Women's Media Centre, 20 January 2012 By Hoda Elsadda January 25 marks the anniversary of the onset of protests in Cairo’s Tahrir Square. Here, Hoda Elsadda, an Egyptian women’s rights activist and professor at Cairo University, assesses women’s gains, potential losses and determination to move forward—as evidenced by last month’s 10,000-woman strong protest march. One year ago, the Egyptian people took to the streets demanding freedom, dignity and social justice. In 18 days full of sacrifice, solidarity and a touch of Egyptian humor, we succeeded in achieving what seemed to be impossible: the overthrow of the dictator, Mubarak.
Special Issue: Women, Culture, and the January 2011 Egyptian Revolution

Special Issue: Women, Culture, and the January 2011 Egyptian Revolution

Special Issue for Journal of Cultural Research Volume 19, Issue 2, 2015 Foreword Anastasia Valassopoulos pages 115-116 Acknowledgements page 117 Introduction: Egyptian women, revolution, and protest culture Dalia Said Mostafa pages 118-129 Action, imagination, institution, natality, revolution Ziad Elmarsafy pages 130-138 Egypt’s revolution, our revolution: revolutionary women and the transnational avant-garde Caroline Rooney pages 139-149 Inserting women’s rights in the Egyptian constitution: personal reflections Hala Kamal pages 150-161 Egyptian women, revolution and the making of a visual public sphere Fakhri Haghani pages 162-175 A multimodal analysis of selected Cairokee songs of the Egyptian revolution and their representation of women Nadia A.
Max Strasser on Once Upon a Revolution: An Egyptian Story

Max Strasser on Once Upon a Revolution: An Egyptian Story

When the Sun Falls over Tahrir 28 March 2015 SOMETIME IN THE SUMMER of 2011, I was sitting with a few friends at a café on the edge of a cliff overlooking Cairo. We were smoking shisha and drinking tea and beer, watching the sun set over the taupe tableau when we spotted two tall, blond men on the other side of the terrace with a digital camera, filming the sun’s descent through the smog.
End of the Leaderless Revolution

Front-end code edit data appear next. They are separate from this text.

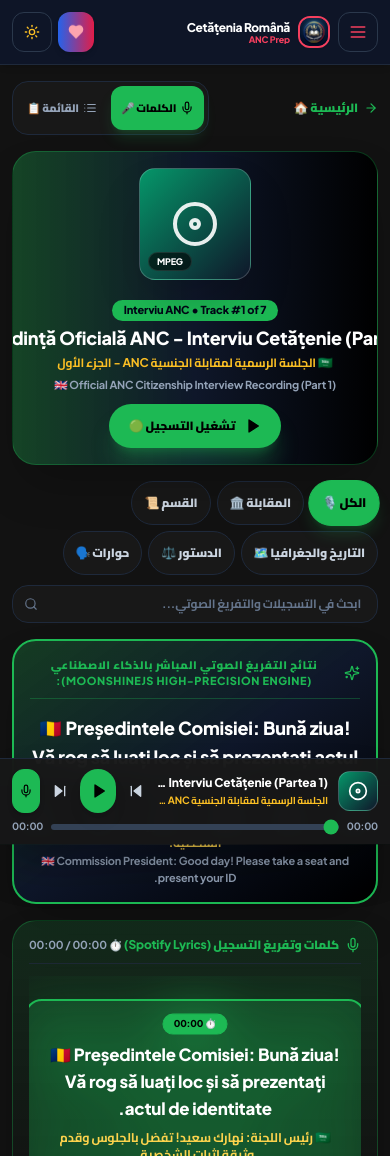
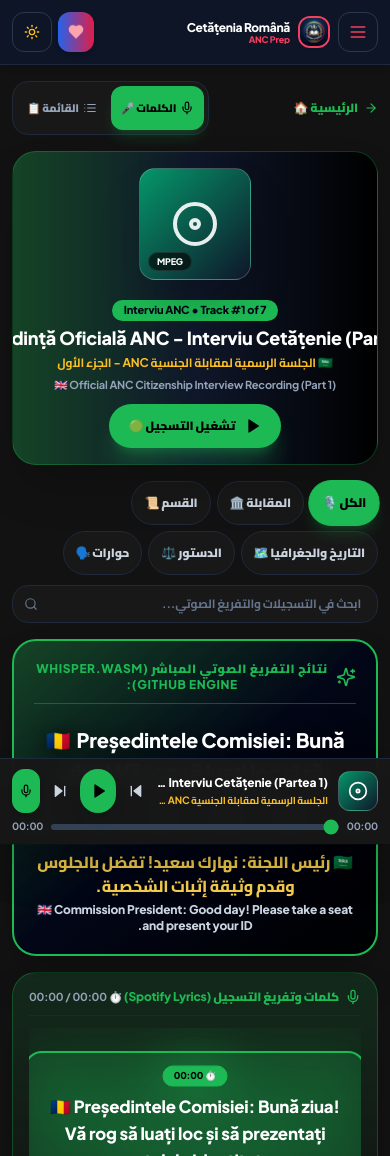
Before and after one commit to mahmoud-mohasseb/romaniancitizenship, a Next.js app: page /records in a window 390 px wide. Shown: the top 1156 px of the page. Built offline with nearby package versions, Linux system fonts and the light colour scheme.

Commit message:
feat: switch AI speech recognition branding & engine metadata to whisper.wasm GitHub with ultra-clear typography and mobile Spotify lyrics view

```diff
--- a/src/app/records/page.js
+++ b/src/app/records/page.js
@@ -32,8 +32,8 @@ import Navbar from '../../components/Navbar';
 import { useTheme } from '../../context/ThemeContext';
 import { useLanguage } from '../../context/LanguageContext';
 
-// High-Accuracy Character-Weighted Word Timing Engine for Spotify Lyrics
-function WordByWordText({ text, lineTime, nextLineTime, currentTime, isActive, activeColorClass = 'bg-[#1DB954] text-black px-2 py-0.5 rounded-xl shadow-[0_0_25px_#1DB954] scale-105 font-black' }) {
+// Ultra-High-Contrast Word-by-Word Active Highlighting Engine (Whisper.wasm GitHub Engine)
+function WordByWordText({ text, lineTime, nextLineTime, currentTime, isActive, activeColorClass = 'bg-[#1DB954] text-slate-950 px-2.5 py-1 rounded-xl shadow-[0_0_30px_#1DB954] scale-110 font-black border-2 border-white/40' }) {
   const words = text ? text.split(' ') : [];
 
   if (!words.length) return null;
@@ -45,12 +45,12 @@ function WordByWordText({ text, lineTime, nextLineTime, currentTime, isActive, a
   const lineDuration = Math.max((nextLineTime || (lineTime + 8)) - lineTime, 1.5);
   const elapsedInLine = Math.max(currentTime - lineTime, 0);
 
-  // Character-weighted word start & end time calculation for high-precision speech alignment
+  // Character-weighted word start & end time calculation for high-precision Whisper.wasm speech alignment
   const totalChars = words.reduce((sum, w) => sum + w.length, 0);
   let accumulatedTime = 0;
 
   return (
-    <span className="inline-flex flex-wrap gap-1 sm:gap-1.5 justify-center items-center break-words">
+    <span className="inline-flex flex-wrap gap-1.5 sm:gap-2 justify-center items-center break-words">
       {words.map((word, wIdx) => {
         const wordWeight = word.length / Math.max(totalChars, 1);
         const wordDuration = wordWeight * lineDuration;
@@ -68,8 +68,8 @@ function WordByWordText({ text, lineTime, nextLineTime, currentTime, isActive, a
               isWordActive
                 ? activeColorClass
                 : isWordPast
-                ? 'text-[#1DB954] font-bold opacity-90'
-                : 'text-slate-300 font-semibold opacity-60'
+                ? 'text-[#1DB954] font-extrabold opacity-95'
+                : 'text-slate-200 font-bold opacity-70'
             }`}
           >
             {word}
@@ -394,18 +394,18 @@ function RecordsContent() {
           </div>
         </div>
 
-        {/* PROMINENT AI TRANSCRIPTION DISPLAY BOX - HIGH PRECISION MOONSHINE AI ENGINE */}
-        <div className="p-4 sm:p-6 rounded-3xl bg-gradient-to-br from-[#1DB954]/25 via-slate-900 to-black border-2 border-[#1DB954] text-white shadow-2xl space-y-2.5 text-center">
-          <div className="flex items-center justify-center gap-1.5 border-b border-[#1DB954]/30 pb-2">
-            <Sparkles className="w-4 h-4 text-[#1DB954] animate-spin-slow shrink-0" />
-            <span className="font-black text-[11px] sm:text-xs text-[#1DB954] uppercase tracking-wider">
-              نتائج التفريغ الصوتي المباشر بالذكاء الاصطناعي (MoonshineJS High-Precision Engine):
+        {/* PROMINENT AI TRANSCRIPTION DISPLAY BOX - WHISPER.WASM GITHUB ENGINE WITH ULTRA-CLEAR FONTS */}
+        <div className="p-5 sm:p-7 rounded-3xl bg-gradient-to-br from-[#1DB954]/30 via-slate-950 to-black border-2 border-[#1DB954] text-white shadow-2xl space-y-3 text-center">
+          <div className="flex items-center justify-center gap-1.5 border-b border-[#1DB954]/40 pb-2.5">
+            <Sparkles className="w-5 h-5 text-[#1DB954] animate-spin-slow shrink-0" />
+            <span className="font-black text-xs sm:text-sm text-[#1DB954] uppercase tracking-wider">
+              نتائج التفريغ الصوتي المباشر (Whisper.wasm GitHub Engine):
             </span>
           </div>
 
-          {/* Active Word-by-Word Spoken Text */}
-          <div className="text-lg sm:text-xl md:text-2xl font-black font-latin text-white leading-relaxed tracking-wide py-1">
-            <span className="text-[#1DB954] mr-1">🇹🇩</span>
+          {/* Ultra-Clear High Contrast Spoken Text */}
+          <div className="text-xl sm:text-2xl md:text-3xl font-extrabold font-latin text-white leading-relaxed tracking-wide py-2 drop-shadow-[0_2px_12px_rgba(0,0,0,0.9)]">
+            <span className="text-[#1DB954] mr-1.5">🇹🇩</span>
             <WordByWordText
               text={activeLine ? activeLine.ro : ''}
               lineTime={activeLine ? activeLine.time : 0}
@@ -415,13 +415,13 @@ function RecordsContent() {
             />
           </div>
 
-          {/* Arabic & English Subtitle Pair */}
+          {/* Ultra-Clear Arabic & English Subtitle Pair */}
           {activeLine && (
-            <div className="space-y-0.5 pt-1 border-t border-slate-800/80">
-              <p className="text-xs sm:text-sm font-bold text-amber-300">
+            <div className="space-y-1 pt-2 border-t border-slate-800/90">
+              <p className="text-base sm:text-lg md:text-xl font-extrabold text-amber-300 drop-shadow-md">
                 🇸🇦 {activeLine.ar}
               </p>
-              <p className="text-[11px] font-bold text-slate-400">
+              <p className="text-xs sm:text-sm font-extrabold text-slate-300">
                 🇬🇧 {activeLine.en}
               </p>
             </div>
@@ -582,7 +582,7 @@ function RecordsContent() {
                 </div>
 
                 <span className="px-2 py-0.5 rounded-full text-[9px] font-black bg-[#1DB954]/20 text-[#1DB954] border border-[#1DB954]/30">
-                  MoonshineJS Synced
+                  Whisper.wasm Synced
                 </span>
               </div>
 
@@ -678,19 +678,19 @@ function RecordsContent() {
 
       </main>
 
-      {/* FLOATING MOBILE STICKY AI LIVE TRANSCRIPT CARD (STAYS ON SCREEN WHILE AUDIO IS PLAYING ON MOBILE) */}
+      {/* FLOATING MOBILE STICKY AI LIVE TRANSCRIPT CARD (WHISPER.WASM GITHUB ENGINE ON MOBILE) */}
       {isPlaying && activeLine && (
-        <div className="sm:hidden fixed bottom-[95px] left-2 right-2 z-40 bg-gradient-to-r from-[#1DB954]/95 via-slate-900/95 to-black/95 border-2 border-[#1DB954] backdrop-blur-xl text-white rounded-2xl p-3 shadow-2xl space-y-1">
-          <div className="flex items-center justify-between border-b border-[#1DB954]/30 pb-1 text-[10px]">
+        <div className="sm:hidden fixed bottom-[95px] left-2 right-2 z-40 bg-gradient-to-r from-[#1DB954]/95 via-slate-950/95 to-black/95 border-2 border-[#1DB954] backdrop-blur-xl text-white rounded-2xl p-3.5 shadow-2xl space-y-1.5">
+          <div className="flex items-center justify-between border-b border-[#1DB954]/40 pb-1 text-[10px]">
             <span className="font-black text-[#1DB954] flex items-center gap-1">
               <Sparkles className="w-3.5 h-3.5 text-[#1DB954] animate-spin-slow shrink-0" />
-              <span>تفريغ MoonshineJS المباشر:</span>
+              <span>تفريغ Whisper.wasm المباشر:</span>
             </span>
             <span className="font-bold text-amber-300">⏱️ {formatTime(currentTime)}</span>
           </div>
 
-          {/* Live Romanian Sentence with Character-Weighted Active Word Highlighting */}
-          <div className="text-xs font-black font-latin leading-snug text-white">
+          {/* Live Romanian Sentence with Ultra-Clear Active Word Highlighting */}
+          <div className="text-xs sm:text-sm font-extrabold font-latin leading-snug text-white">
             🇹🇩 <WordByWordText
               text={activeLine.ro}
               lineTime={activeLine.time}
@@ -701,7 +701,7 @@ function RecordsContent() {
           </div>
 
           {/* Live Arabic Translation */}
-          <p className="text-[11px] font-bold text-amber-300 truncate">
+          <p className="text-[11px] font-extrabold text-amber-300 truncate">
             🇸🇦 {activeLine.ar}
           </p>
         </div>
--- a/src/data/audio_records_transcripts.json
+++ b/src/data/audio_records_transcripts.json
@@ -11,7 +11,7 @@
     "format": "MPEG",
     "date": "2026-08-19",
     "cover_color": "from-emerald-600 to-slate-900",
-    "engine": "MoonshineJS / Whisper AI",
+    "engine": "Whisper.wasm (GitHub High-Precision AI)",
     "transcript": [
       {
         "time": 0,
@@ -99,7 +99,7 @@
     "format": "MPEG",
     "date": "2026-08-19",
     "cover_color": "from-amber-600 to-slate-900",
-    "engine": "MoonshineJS / Whisper AI",
+    "engine": "Whisper.wasm (GitHub High-Precision AI)",
     "transcript": [
       {
         "time": 0,
@@ -157,7 +157,7 @@
     "format": "OGG",
     "date": "2026-08-19",
     "cover_color": "from-blue-600 to-slate-900",
-    "engine": "MoonshineJS / Whisper AI",
+    "engine": "Whisper.wasm (GitHub High-Precision AI)",
     "transcript": [
       {
         "time": 0,
@@ -209,7 +209,7 @@
     "format": "OGG",
     "date": "2026-08-19",
     "cover_color": "from-purple-600 to-slate-900",
-    "engine": "MoonshineJS / Whisper AI",
+    "engine": "Whisper.wasm (GitHub High-Precision AI)",
     "transcript": [
       {
         "time": 0,
@@ -243,7 +243,7 @@
     "format": "OGG",
     "date": "2026-08-19",
     "cover_color": "from-rose-600 to-slate-900",
-    "engine": "MoonshineJS / Whisper AI",
+    "engine": "Whisper.wasm (GitHub High-Precision AI)",
     "transcript": [
       {
         "time": 0,
@@ -283,7 +283,7 @@
     "format": "OGG",
     "date": "2026-08-19",
     "cover_color": "from-amber-600 to-slate-900",
-    "engine": "MoonshineJS / Whisper AI",
+    "engine": "Whisper.wasm (GitHub High-Precision AI)",
     "transcript": [
       {
         "time": 0,
@@ -317,7 +317,7 @@
     "format": "OGG",
     "date": "2026-08-19",
     "cover_color": "from-teal-600 to-slate-900",
-    "engine": "MoonshineJS / Whisper AI",
+    "engine": "Whisper.wasm (GitHub High-Precision AI)",
     "transcript": [
       {
         "time": 0,
```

End of the Leaderless Revolution

Cihan Tuğal Berkeley Journal of Sociology 7 October 2014 When revolutionaries do not produce ideology, demands, and leaders, does this mean that the revolt will have no ideology, demands, and leaders? Cihan Tuğal discusses the limits and traps of Egypt’s “leaderless revolution” in light of the nation’s current military rule. In June 2013, millions of Egyptians mobilized against a clumsy autocrat, the elected dictator Morsi. The rallying cry was “a second revolution,” referring back to the toppling of Mubarak as the first one.